“Many of the manufacturer instructions for these electric canners tell people to go to the USDA website for times for canning,” Merrill said. “They were using our times, but we just don’t know that those times are safe for smart cookers. They didn’t put that part in their instructions.”

Extension centers are about sharing reliable information, so the “Complete Home Canning Guide” from USDA and University of Georgia is backed up by solid research: “microbial challenges, multiple replications, data logs, etc.,” Merril said. “The manufacturers of these canners have not shared with the USDA what research they’ve done — if they’ve done any research.”

Merrill said that previous studies on these cookers had shown that at different altitudes, the cooking times of regular recipes associated with the cookers needed to be adjusted, but nobody had done any research on how altitude affected the time of safety for canning. Merrill explained that the higher the altitude of a location, the more pressure is needed to raise temperatures to 250 degrees Fahrenheit — the thermal death point for Clostridium botulinum spores in conventional low-acid pressure canners.

Merrill, with the help of other USU Extension faculty members Karen Allen in Logan, Susan Haws in Summit County, Teresa Hunsaker in Weber County, Tricia Mathis in Wasatch County, Ellen Serfustini in Carbon County, and Paige Ray in San Juan County, have now completed the preliminary research to make sure these cookers could reach and hold the necessary temperature to ensure safety.

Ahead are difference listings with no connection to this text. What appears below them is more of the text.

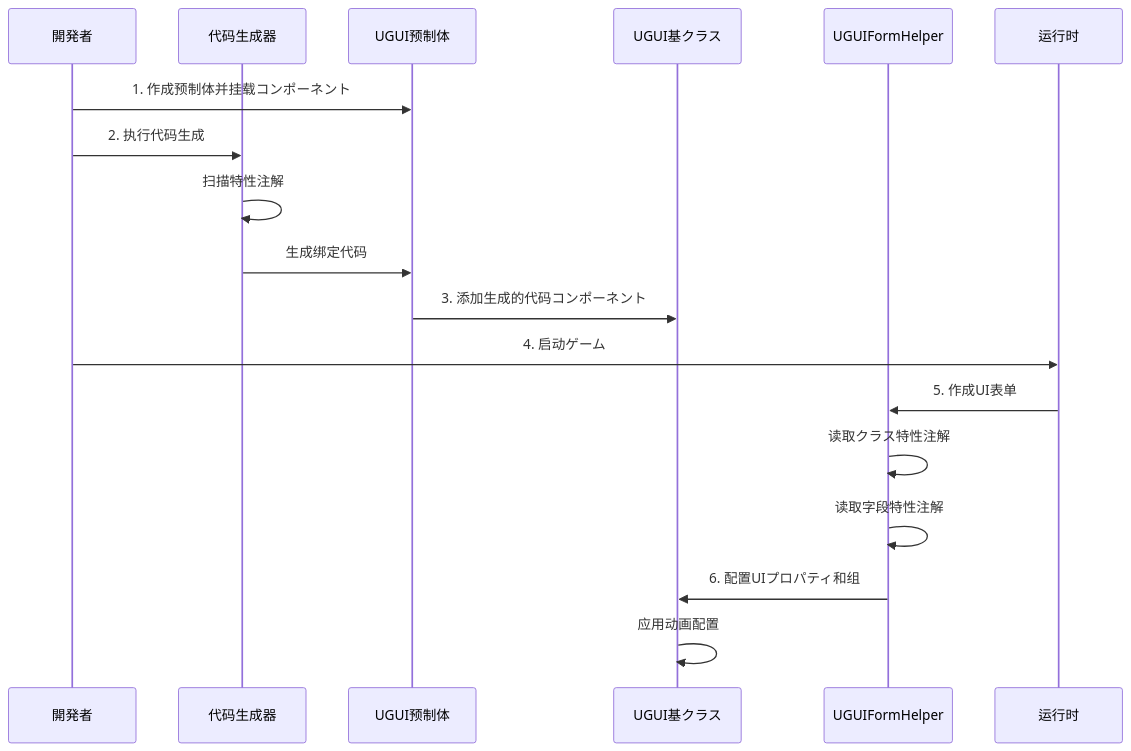
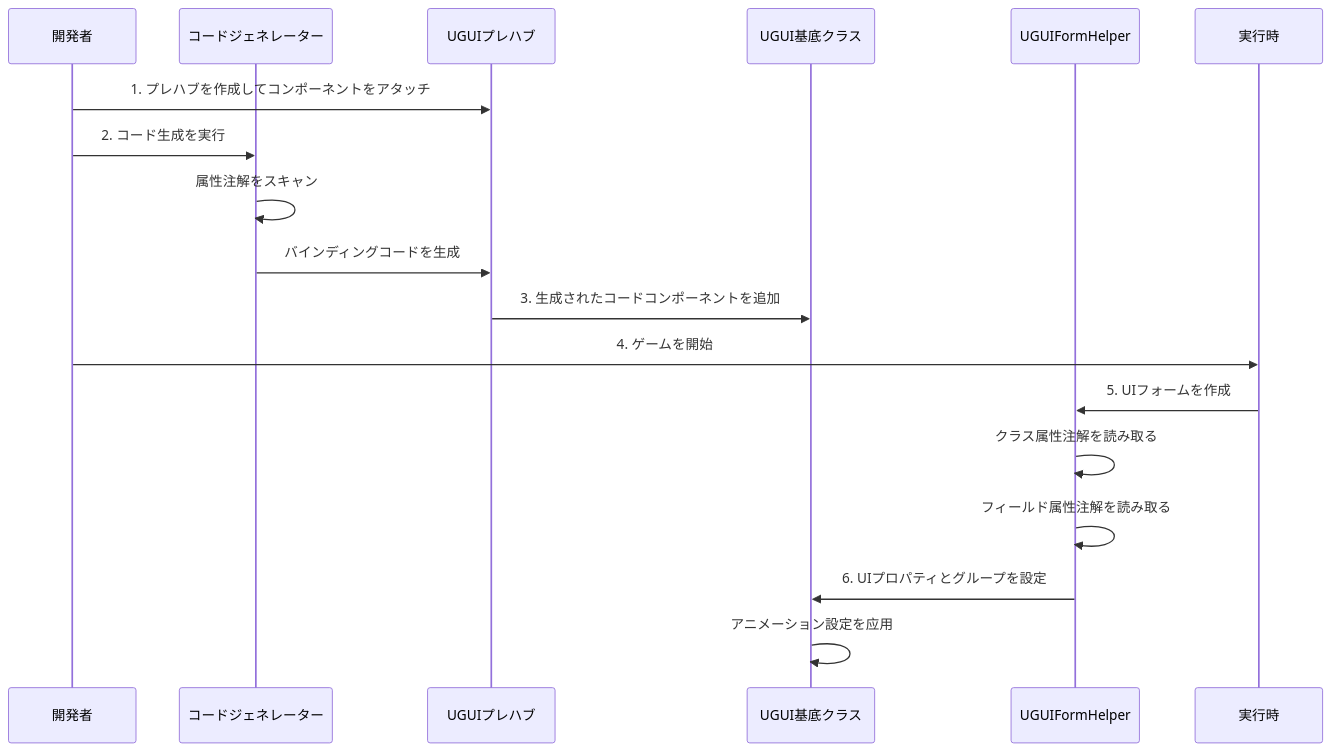
One commit to AlianBlank/GameFrameX.Docs changed the second of 2 diagrams in docs/ja/client/unity/component/ui-ugui/14.configuration.md. Above: the diagram before and after it, drawn with Mermaid. The commit also changed other lines of this file and 320 other files, not shown here.

````diff
--- a/docs/ja/client/unity/component/ui-ugui/14.configuration.md
+++ b/docs/ja/client/unity/component/ui-ugui/14.configuration.md
@@ -61,21 +61,21 @@
 ```mermaid
 sequenceDiagram
     participant Dev as 開発者
-    participant UCG as 代码生成器
-    participant Prefab as UGUI预制体
-    participant UGUI as UGUI基クラス
+    participant UCG as コードジェネレーター
+    participant Prefab as UGUIプレハブ
+    participant UGUI as UGUI基底クラス
     participant UFH as UGUIFormHelper
-    participant Runtime as 运行时
+    participant Runtime as 実行時
 
-    Dev->>Prefab: 1. 作成预制体并挂载コンポーネント
-    Dev->>UCG: 2. 执行代码生成
-    UCG->>UCG: 扫描特性注解
-    UCG->>Prefab: 生成绑定代码
-    Prefab->>UGUI: 3. 添加生成的代码コンポーネント
-    Dev->>Runtime: 4. 启动ゲーム
-    Runtime->>UFH: 5. 作成UI表单
-    UFH->>UFH: 读取クラス特性注解
-    UFH->>UFH: 读取字段特性注解
-    UFH->>UGUI: 6. 配置UIプロパティ和组
-    UGUI->>UGUI: 应用动画配置
+    Dev->>Prefab: 1. プレハブを作成してコンポーネントをアタッチ
+    Dev->>UCG: 2. コード生成を実行
+    UCG->>UCG: 属性注解をスキャン
+    UCG->>Prefab: バインディングコードを生成
+    Prefab->>UGUI: 3. 生成されたコードコンポーネントを追加
+    Dev->>Runtime: 4. ゲームを開始
+    Runtime->>UFH: 5. UIフォームを作成
+    UFH->>UFH: クラス属性注解を読み取る
+    UFH->>UFH: フィールド属性注解を読み取る
+    UFH->>UGUI: 6. UIプロパティとグループを設定
+    UGUI->>UGUI: アニメーション設定を应用
 ```
````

Merrill explained that the botulism bacteria have protein-coated spores that are very difficult to denature. The spores are everywhere but do not pose a problem in high-acid, high-oxygen, low-moisture or low-temperature conditions, so freezing and dehydrating foods such as vegetables and meats is just fine. But canning provides the perfect low-acid, low-oxygen, high-moisture and room-temperature conditions to produce the colorless, odorless botulism toxin if not eliminated.

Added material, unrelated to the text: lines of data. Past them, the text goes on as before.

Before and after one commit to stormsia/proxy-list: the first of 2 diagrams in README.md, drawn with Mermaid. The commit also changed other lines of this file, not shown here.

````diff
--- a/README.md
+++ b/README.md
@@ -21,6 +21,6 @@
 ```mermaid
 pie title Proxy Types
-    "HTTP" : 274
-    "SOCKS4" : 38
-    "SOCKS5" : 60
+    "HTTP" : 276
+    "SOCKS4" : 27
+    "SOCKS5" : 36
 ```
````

The research team tested three electric pressure cookers: the Carey, Power Pressure Excel, and Instapot at three different altitudes in Utah: Monticello at 7,000 feet, Provo at 4500 feet (the same altitude as Cache Valley) and St. George at 2,900 ft. They used three different foods: raw packed green beans, hot-packed pinto beans, and hot-packed chicken. Raw-packed foods require longer times because they have to be cooked as well as canned. Hot-packed foods have already been cooked. They put data loggers inside each jar that recorded magnitude and hold of temperatures reached.

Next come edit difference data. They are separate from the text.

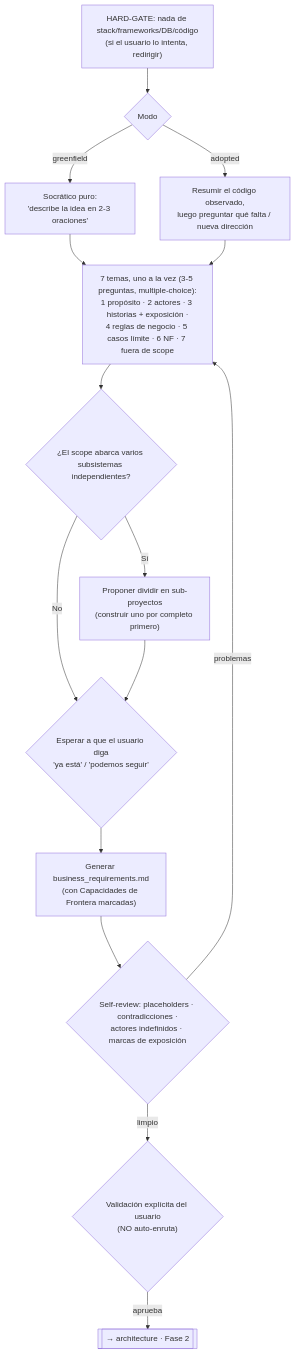
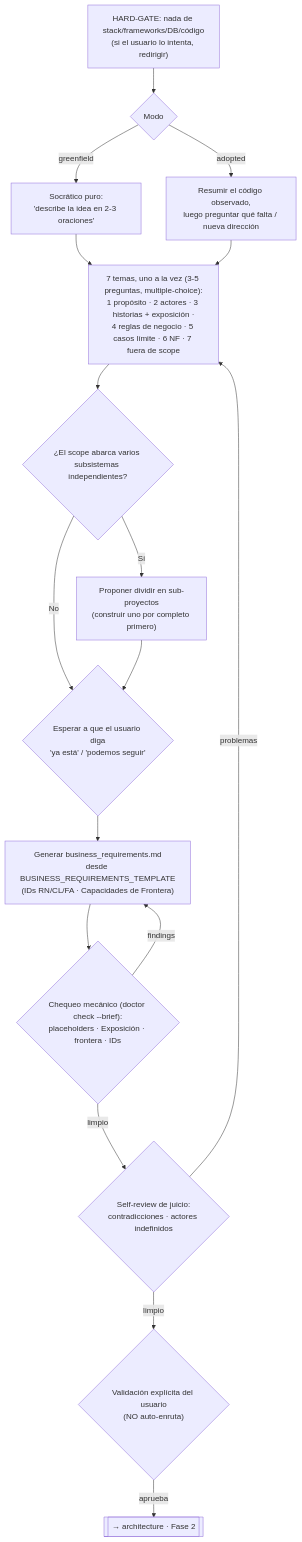
Before and after one commit to FerEscobarDev/Specture: the ninth of 19 diagrams in docs/execution-flows.md, drawn with Mermaid. The commit also changed other lines of this file and 1 other file, not shown here.

Commit message:
docs: user-facing documentation for Milestone 2
- README: repo tree gains build/EPIC_LOOP.md and
  BUSINESS_REQUIREMENTS_TEMPLATE.md; Las 5 Fases discover row (template +
  stable IDs + mechanical exit check); /specture:discover output; and
  /specture:architecture now honestly says all three documents are gated
  (ROADMAP included); /specture:doctor check enumeration gains the
  requirements lint and spec-section; specture-router section and agents
  table reflect the strict PHASE/SKILL output; Copilot usage step 3
- execution-flows §4.2: discover gains the mechanical-check gate before the
  judgment self-review; §4.9 (new-feature): Step 1 draft merged and deleted
  in Step 4 with the per-section markers

````diff
--- a/docs/execution-flows.md
+++ b/docs/execution-flows.md
@@ -275,17 +275,19 @@
 ```mermaid
 flowchart TD
     G["HARD-GATE: nada de stack/frameworks/DB/código<br/>(si el usuario lo intenta, redirigir)"] --> M{"Modo"}
     M -->|"greenfield"| S["Socrático puro:<br/>'describe la idea en 2-3 oraciones'"]
     M -->|"adopted"| S2["Resumir el código observado,<br/>luego preguntar qué falta / nueva dirección"]
     S --> T
     S2 --> T["7 temas, uno a la vez (3-5 preguntas, multiple-choice):<br/>1 propósito · 2 actores · 3 historias + exposición ·<br/>4 reglas de negocio · 5 casos límite · 6 NF · 7 fuera de scope"]
     T --> DC{"¿El scope abarca varios subsistemas independientes?"}
     DC -->|Sí| SPLIT["Proponer dividir en sub-proyectos<br/>(construir uno por completo primero)"]
     DC -->|No| AG{"Esperar a que el usuario diga<br/>'ya está' / 'podemos seguir'"}
     SPLIT --> AG
-    AG --> D1["Generar business_requirements.md<br/>(con Capacidades de Frontera marcadas)"]
-    D1 --> D2{"Self-review: placeholders · contradicciones ·<br/>actores indefinidos · marcas de exposición"}
-    D2 -->|"problemas"| T
-    D2 -->|"limpio"| D3{"Validación explícita del usuario<br/>(NO auto-enruta)"}
+    AG --> D1["Generar business_requirements.md<br/>desde BUSINESS_REQUIREMENTS_TEMPLATE<br/>(IDs RN/CL/FA · Capacidades de Frontera)"]
+    D1 --> D2{"Chequeo mecánico (doctor check --brief):<br/>placeholders · Exposición · frontera · IDs"}
+    D2 -->|"findings"| D1
+    D2 -->|"limpio"| D2b{"Self-review de juicio:<br/>contradicciones · actores indefinidos"}
+    D2b -->|"problemas"| T
+    D2b -->|"limpio"| D3{"Validación explícita del usuario<br/>(NO auto-enruta)"}
     D3 -->|"aprueba"| ARCH[["→ architecture · Fase 2"]]
 ```
````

The results? Only one of the cookers — the Carey — reached 250-degrees at two of the sites. And even then, at one of the sites, it didn’t reach it for the length of time required for green beans. The other two cookers never reached the required temperature at any altitude.

“This is just a preliminary study,” Merrill said. “We still don’t know even if it reaches temperature if it’s safe. We didn’t do a microbial challenge study where they inoculate the food so they know exactly how many spores it contains before and after experimentation.”

Merrill also explained that with stovetop conventional pressure canners, “you do a natural release and wait to open up until the cooker has come down off of pressure by itself … up to 30-40% of the microbial death is during that cool-down. The cookers like Power Pressure Excel don’t have a cool-down cycle.”

Though Merrill would not can with her electric pressure cooker, she loves using it for regular cooking and, having raised 10 children and canned throughout those years, looks forward to the day she can safely use one for canning.

“It would be nice to push a button and walk away,” Merrill said, “and not have to diligently babysit the pressure gauge on my conventional canner to make sure it stays at pressure.”

Merrill also sees the electric canners becoming even more relevant in the future to the more modern health-conscious small-garden growers.

“The trend is healthier foods, and you get healthier foods by doing it yourself,” Merrill said. “I think they’ll come up with something that works. They just haven’t yet.”

More information about food processing can be found at extension.usu.edu/canning. Merrill also said that local Extension centers are always happy to take calls.